**What is being asked**
Reproduce all the records word for word. Omit images.

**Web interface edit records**
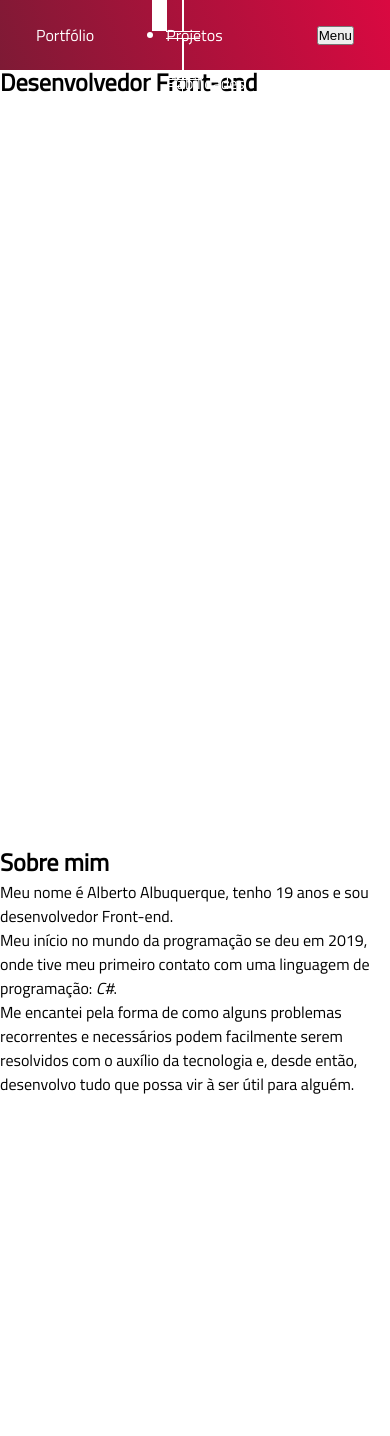
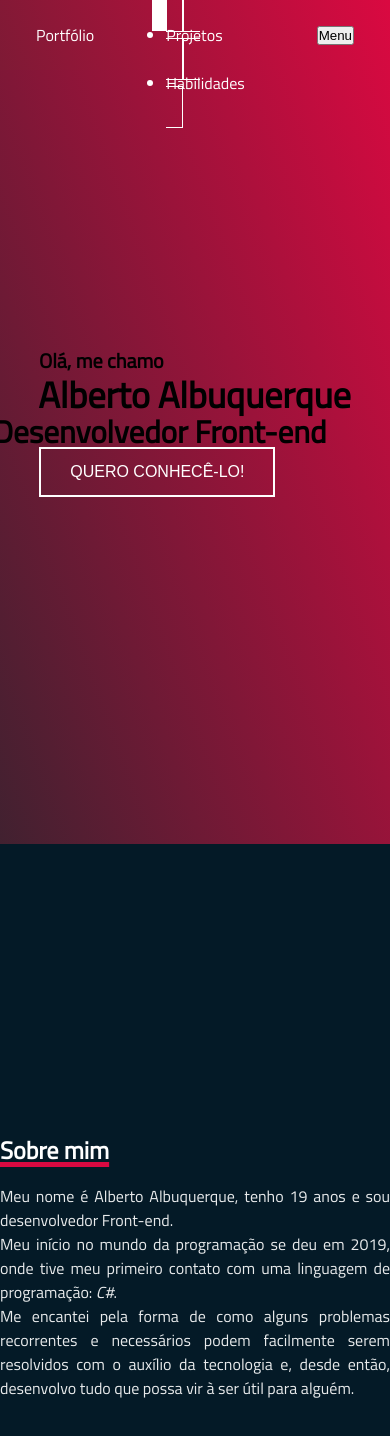
Before and after one commit to allbertuu/portfolio, a React (Create React App) app: page / in a window 390 px wide. Shown: the top 1436 px of the page. Built offline with nearby package versions, Linux system fonts and the light colour scheme.

Commit message:
update sass

```diff
--- a/src/App.scss
+++ b/src/App.scss
@@ -1,6 +1,6 @@
 @import url("https://fonts.googleapis.com/css2?family=Titillium+Web&display=swap");
 
-@import "./assets/sass/colors/colors.scss";
+@import "./assets/sass/variables/colors/colors.scss";
 
 body {
   user-select: none;
--- a/src/assets/sass/Button.module.scss
+++ b/src/assets/sass/Button.module.scss
@@ -1,4 +1,4 @@
-@import "./colors/colors.scss";
+@import "./variables/colors/colors.scss";
 
 /* From cssbuttons.io by @nikk7007 */
 .btn_faixa {
@@ -41,6 +41,8 @@
     @apply shadow-2xl;
   }
 }
+
+
 /* From cssbuttons.io by @ernestnash */
 .btn_li {
   padding: 0.5rem 1rem;
@@ -53,15 +55,11 @@
   background-color: transparent;
   overflow: hidden;
   font-family: inherit;
-}
 
-.btn_li_md {
+  &.md {
     font-size: 1rem;
 
     border: 1px solid white;
-  position: relative;
-  background-color: transparent;
-  overflow: hidden;
 
     &::before {
       content: "";
@@ -86,13 +84,10 @@
     }
   }
 
-.btn_li_sm {
+  &.sm {
     font-size: 1.2rem;
 
     border-bottom: 1px solid $primary-color;
-  background-color: transparent;
-  position: relative;
-  overflow: hidden;
 
     &::before {
       content: "";
@@ -117,3 +112,4 @@
       }
     }
   }
+}
--- a/src/assets/sass/CardProject.scss
+++ b/src/assets/sass/CardProject.scss
@@ -1,4 +1,4 @@
-@import "./colors/colors.scss";
+@import "./variables/colors/colors.scss";
 
 /* From cssbuttons.io by @gagan-gv */
 .card {
--- a/src/assets/sass/Header.scss
+++ b/src/assets/sass/Header.scss
@@ -1,4 +1,4 @@
-@import "./colors/colors.scss";
+@import "./variables/colors/colors.scss";
 
 header {
   display: flex;
--- a/src/assets/sass/Home.scss
+++ b/src/assets/sass/Home.scss
@@ -1,6 +1,26 @@
-@import "./colors/colors.scss";
+@import "./variables/colors/colors.scss";
 
-@keyframes animationText {
+@import "./variables/typography/headings.scss";
+
+@keyframes scaleUpH1 {
+  from {
+    transform: scale(1.1);
+  }
+  to {
+    transform: scale(1);
+  }
+}
+
+@keyframes scaleUpH2 {
+  from {
+    transform: scale(1.3);
+  }
+  to {
+    transform: scale(1);
+  }
+}
+
+@keyframes scaleUpH3 {
   from {
     transform: scale(1.2);
   }
@@ -9,15 +29,12 @@
   }
 }
 
-.s_welcome,
-.s_aboutMe {
+#s_welcome,
+#s_aboutMe {
   @apply px-9 md:px-16 lg:px-32;
 }
 
-// sections
-.s_welcome {
-  --animacao-text: cubic-bezier(0.86, 0.03, 0.09, 0.95);
-
+#s_welcome {
   align-content: center;
   justify-items: center;
   position: relative;
@@ -27,7 +44,7 @@
   background: linear-gradient(70deg, #412130, $primary-color);
 }
 
-.s_aboutMe {
+#s_aboutMe {
   background: $secondary-color;
   box-shadow: inset 5px 5px 20px 3px var(--shadow-dark);
   align-content: center;
@@ -64,36 +81,36 @@
   }
 }
 
-// containers
-.c_knowMe {
-  @apply flex flex-col justify-center gap-6;
+$timing-function: cubic-bezier(0.86, 0.03, 0.09, 0.95);
 
-  .text {
+@mixin animationText($delay, $name) {
+  animation: 2s $timing-function $delay 2 both alternate-reverse $name;
+}
+
+.c_whoIAm {
+  @apply flex flex-col items-center gap-6;
+
+  .c_text {
     @apply text-white text-center;
 
-    * {
-      display: block;
-    }
-    .item_1,
-    .item_2 {
-      @apply md:text-4xl;
-    }
     .item_1 {
-      font-size: 2.25rem /* 36px */;
-      line-height: 1;
-      animation: 2s var(--animacao-text) 0.2s 2 both alternate-reverse animationText;
+      font-size: $h3;
+      line-height: 1.75rem;
+      @include animationText(0.2s, scaleUpH3);
     }
     .item_2 {
-      font-size: 1.5rem;
-      line-height: 1;
-      animation: 2s var(--animacao-text) 2.2s 2 both alternate-reverse animationText;
+      font-size: $h1;
+      line-height: 2.5rem;
+      @include animationText(2.2s, scaleUpH1);
     }
     .item_3 {
-      animation: 2s var(--animacao-text) 4s 2 both alternate-reverse animationText;
-      @apply text-base lg:text-xl;
-    }
-
-    .c_btn {
+      font-size: $h2;
+      line-height: 2rem;
+      @include animationText(4s, scaleUpH2);
     }
   }
+
+  button {
+    max-width: fit-content;
+  }
 }
--- a/src/assets/sass/Projetos.scss
+++ b/src/assets/sass/Projetos.scss
@@ -1,4 +1,4 @@
-@import "./colors/colors.scss";
+@import "./variables/colors/colors.scss";
 
 .s_projects {
   width: 100%;
--- /dev/null
+++ b/src/assets/sass/variables/typography/headings.scss
@@ -0,0 +1,3 @@
+$h1: 2.25rem;
+$h2: 1.5rem;
+$h3: 1.25rem;
--- a/src/components/NavItem.js
+++ b/src/components/NavItem.js
@@ -4,7 +4,7 @@ import btn from '../assets/sass/Button.module.scss';
 
 function NavItem({ text, link, toggle, isMenuOpen }) {
   return (
-    <Link to={link} className={isMenuOpen ? `${btn.btn_li} ${btn.btn_li_sm}` : `${btn.btn_li} ${btn.btn_li_md}`}>
+    <Link to={link} className={isMenuOpen ? `${btn.btn_li} ${btn.sm}` : `${btn.btn_li} ${btn.md}`}>
       <li onClick={() => setTimeout((toggle),400)}>{text}</li>
     </Link>
   );
```
Also changed, not shown: src/assets/sass/variables/colors/colors.scss (renamed from src/assets/sass/colors/colors.scss). Lines whose indentation alone changed are shown as unchanged.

**Response area**
Before and after one commit to allbertuu/portfolio, a React (Create React App) app: page / in a window 390 px wide. Shown: the top 1436 px of the page. Built offline with nearby package versions, Linux system fonts and the light colour scheme.

Commit message:
update sass

```diff
--- a/src/App.scss
+++ b/src/App.scss
@@ -1,6 +1,6 @@
 @import url("https://fonts.googleapis.com/css2?family=Titillium+Web&display=swap");
 
-@import "./assets/sass/colors/colors.scss";
+@import "./assets/sass/variables/colors/colors.scss";
 
 body {
   user-select: none;
--- a/src/assets/sass/Button.module.scss
+++ b/src/assets/sass/Button.module.scss
@@ -1,4 +1,4 @@
-@import "./colors/colors.scss";
+@import "./variables/colors/colors.scss";
 
 /* From cssbuttons.io by @nikk7007 */
 .btn_faixa {
@@ -41,6 +41,8 @@
     @apply shadow-2xl;
   }
 }
+
+
 /* From cssbuttons.io by @ernestnash */
 .btn_li {
   padding: 0.5rem 1rem;
@@ -53,15 +55,11 @@
   background-color: transparent;
   overflow: hidden;
   font-family: inherit;
-}
 
-.btn_li_md {
+  &.md {
     font-size: 1rem;
 
     border: 1px solid white;
-  position: relative;
-  background-color: transparent;
-  overflow: hidden;
 
     &::before {
       content: "";
@@ -86,13 +84,10 @@
     }
   }
 
-.btn_li_sm {
+  &.sm {
     font-size: 1.2rem;
 
     border-bottom: 1px solid $primary-color;
-  background-color: transparent;
-  position: relative;
-  overflow: hidden;
 
     &::before {
       content: "";
@@ -117,3 +112,4 @@
       }
     }
   }
+}
--- a/src/assets/sass/CardProject.scss
+++ b/src/assets/sass/CardProject.scss
@@ -1,4 +1,4 @@
-@import "./colors/colors.scss";
+@import "./variables/colors/colors.scss";
 
 /* From cssbuttons.io by @gagan-gv */
 .card {
--- a/src/assets/sass/Header.scss
+++ b/src/assets/sass/Header.scss
@@ -1,4 +1,4 @@
-@import "./colors/colors.scss";
+@import "./variables/colors/colors.scss";
 
 header {
   display: flex;
--- a/src/assets/sass/Home.scss
+++ b/src/assets/sass/Home.scss
@@ -1,6 +1,26 @@
-@import "./colors/colors.scss";
+@import "./variables/colors/colors.scss";
 
-@keyframes animationText {
+@import "./variables/typography/headings.scss";
+
+@keyframes scaleUpH1 {
+  from {
+    transform: scale(1.1);
+  }
+  to {
+    transform: scale(1);
+  }
+}
+
+@keyframes scaleUpH2 {
+  from {
+    transform: scale(1.3);
+  }
+  to {
+    transform: scale(1);
+  }
+}
+
+@keyframes scaleUpH3 {
   from {
     transform: scale(1.2);
   }
@@ -9,15 +29,12 @@
   }
 }
 
-.s_welcome,
-.s_aboutMe {
+#s_welcome,
+#s_aboutMe {
   @apply px-9 md:px-16 lg:px-32;
 }
 
-// sections
-.s_welcome {
-  --animacao-text: cubic-bezier(0.86, 0.03, 0.09, 0.95);
-
+#s_welcome {
   align-content: center;
   justify-items: center;
   position: relative;
@@ -27,7 +44,7 @@
   background: linear-gradient(70deg, #412130, $primary-color);
 }
 
-.s_aboutMe {
+#s_aboutMe {
   background: $secondary-color;
   box-shadow: inset 5px 5px 20px 3px var(--shadow-dark);
   align-content: center;
@@ -64,36 +81,36 @@
   }
 }
 
-// containers
-.c_knowMe {
-  @apply flex flex-col justify-center gap-6;
+$timing-function: cubic-bezier(0.86, 0.03, 0.09, 0.95);
 
-  .text {
+@mixin animationText($delay, $name) {
+  animation: 2s $timing-function $delay 2 both alternate-reverse $name;
+}
+
+.c_whoIAm {
+  @apply flex flex-col items-center gap-6;
+
+  .c_text {
     @apply text-white text-center;
 
-    * {
-      display: block;
-    }
-    .item_1,
-    .item_2 {
-      @apply md:text-4xl;
-    }
     .item_1 {
-      font-size: 2.25rem /* 36px */;
-      line-height: 1;
-      animation: 2s var(--animacao-text) 0.2s 2 both alternate-reverse animationText;
+      font-size: $h3;
+      line-height: 1.75rem;
+      @include animationText(0.2s, scaleUpH3);
     }
     .item_2 {
-      font-size: 1.5rem;
-      line-height: 1;
-      animation: 2s var(--animacao-text) 2.2s 2 both alternate-reverse animationText;
+      font-size: $h1;
+      line-height: 2.5rem;
+      @include animationText(2.2s, scaleUpH1);
     }
     .item_3 {
-      animation: 2s var(--animacao-text) 4s 2 both alternate-reverse animationText;
-      @apply text-base lg:text-xl;
-    }
-
-    .c_btn {
+      font-size: $h2;
+      line-height: 2rem;
+      @include animationText(4s, scaleUpH2);
     }
   }
+
+  button {
+    max-width: fit-content;
+  }
 }
--- a/src/assets/sass/Projetos.scss
+++ b/src/assets/sass/Projetos.scss
@@ -1,4 +1,4 @@
-@import "./colors/colors.scss";
+@import "./variables/colors/colors.scss";
 
 .s_projects {
   width: 100%;
--- /dev/null
+++ b/src/assets/sass/variables/typography/headings.scss
@@ -0,0 +1,3 @@
+$h1: 2.25rem;
+$h2: 1.5rem;
+$h3: 1.25rem;
--- a/src/components/NavItem.js
+++ b/src/components/NavItem.js
@@ -4,7 +4,7 @@ import btn from '../assets/sass/Button.module.scss';
 
 function NavItem({ text, link, toggle, isMenuOpen }) {
   return (
-    <Link to={link} className={isMenuOpen ? `${btn.btn_li} ${btn.btn_li_sm}` : `${btn.btn_li} ${btn.btn_li_md}`}>
+    <Link to={link} className={isMenuOpen ? `${btn.btn_li} ${btn.sm}` : `${btn.btn_li} ${btn.md}`}>
       <li onClick={() => setTimeout((toggle),400)}>{text}</li>
     </Link>
   );
```
Also changed, not shown: src/assets/sass/variables/colors/colors.scss (renamed from src/assets/sass/colors/colors.scss). Lines whose indentation alone changed are shown as unchanged.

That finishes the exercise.